A European Union flag is held in front of the Big Ben clock tower in Parliament Square, London. Paul Hackett
Britain will have to pay the European Union a hefty sum if it is to follow through with Brexit, with claims that an estimated €25 billion is owed to the bloc in unpaid bills.

An outstanding total of €200 billion (£170 billion, $221 billion) has been shifted around by the EU for years, under what Brussels’ mandarins call the “reste à liquider.”

An unnamed senior EU official told German finance website WirtschaftsWoche the British slice of the debt would not be simply written off if Westminster invokes the much debated EU exit clause, Article 50.

“A deal with Great Britain is unthinkable until the Brits settle this liability,” said the source.

However, in the European Commission some lawyers believe the amount would default once Brexit takes place.

Britain reportedly contributes around £136 million a week to the common European pot. Between 2016 and 2020 the total contribution would amount to £45.3 billion, according to the Guardian.

But it was not quite that easy to calculate how much each member state owed the joint account, a European Commission spokeswoman told the paper.

“Outstanding commitments are not debt. No member state has outstanding debts to the EU budget,” she said.

A Whitehall representative echoed the sentiment.

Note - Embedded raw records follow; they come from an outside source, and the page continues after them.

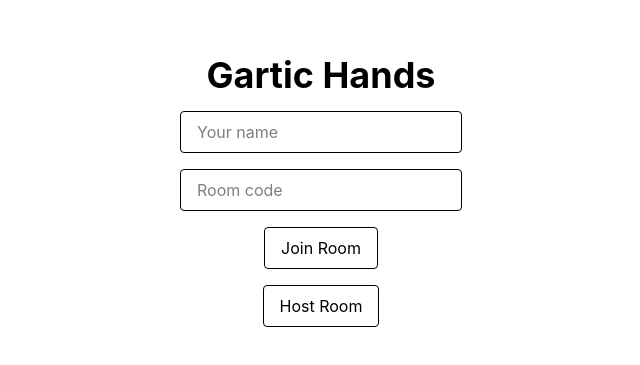
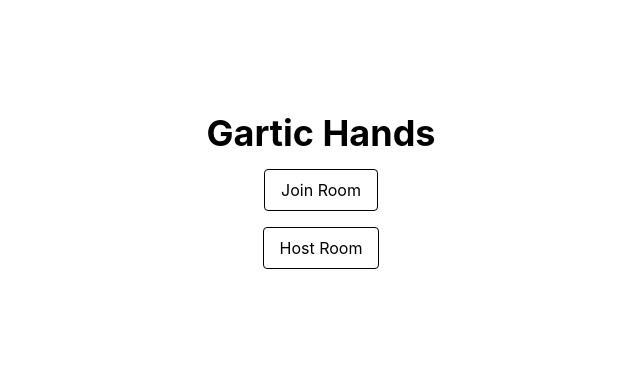
Before and after one commit to Monash-FIT3170/2026W2-GarticHands, a React (Vite) app in the folder GarticHands/: page / in a window 1280 px wide. Shown: the part 209-574 px from the top of the page, without its empty margins (319-959 px from the left). Built offline with nearby package versions, Linux system fonts and the light colour scheme.

Commit message:
Feat: Got the joining page workign

```diff
--- a/GarticHands/src/GarticHands.tsx
+++ b/GarticHands/src/GarticHands.tsx
@@ -11,7 +11,7 @@ export default function GarticHands() {
       <Routes>
         <Route path='/' element={<Land />}/>
         <Route path='/host' element={<Host />}/>
-        <Route path='/join:roomcode' element={<Join />}/>
+        <Route path='/join' element={<Join />}/>
         <Route path='/game' element={<Game />}/>
       </Routes>
     </BrowserRouter>
--- a/GarticHands/src/Pages/landingPage.tsx
+++ b/GarticHands/src/Pages/landingPage.tsx
@@ -1,29 +1,10 @@
-import { useState } from "react"
 import { useNavigate } from "react-router-dom"
 
 export default function LandingPage() {
-  const [name, setName] = useState('')
-  const [roomCode, setRoomCode] = useState('')
   const navigate = useNavigate()
 
   async function joinRoom() {
-    const response = await fetch ('http://localhost:3000/rooms/join', {
-      method: 'POST',
-      headers: {'Content-Type': 'application/json'},
-      body: JSON.stringify({
-        playerName: name,
-        roomCode: roomCode
-      }),
-
-    })
-
-    const data = await response.json()
-
-    if (data.success) {
-      navigate(`/join/${roomCode.toUpperCase()}`)
-    } else {
-      alert(data.message)
-    }
+    navigate('/join')
   }
 
   function hostRoom() {
@@ -35,20 +16,6 @@ export default function LandingPage() {
     <div className="min-h-screen flex flex-col items-center justify-center gap-4">
       <h1 className='text-4xl font-bold'>Gartic Hands</h1>
 
-      <input
-        placeholder='Your name'
-        value={name}
-        onChange={(e) => setName(e.target.value)}
-        className='border px-4 py-2 rounded'
-      />
-
-      <input
-        placeholder='Room code'
-        value={roomCode}
-        onChange={(e) => setRoomCode(e.target.value)}
-        className='border px-4 py-2 rounded'
-      />
-
       <button onClick={joinRoom} className='border px-4 py-2 rounded'>
         Join Room
       </button>
```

“We are about to begin these negotiations and it would be wrong to set out unilateral positions in advance. Brexit means Brexit and we are going to make a success of it.”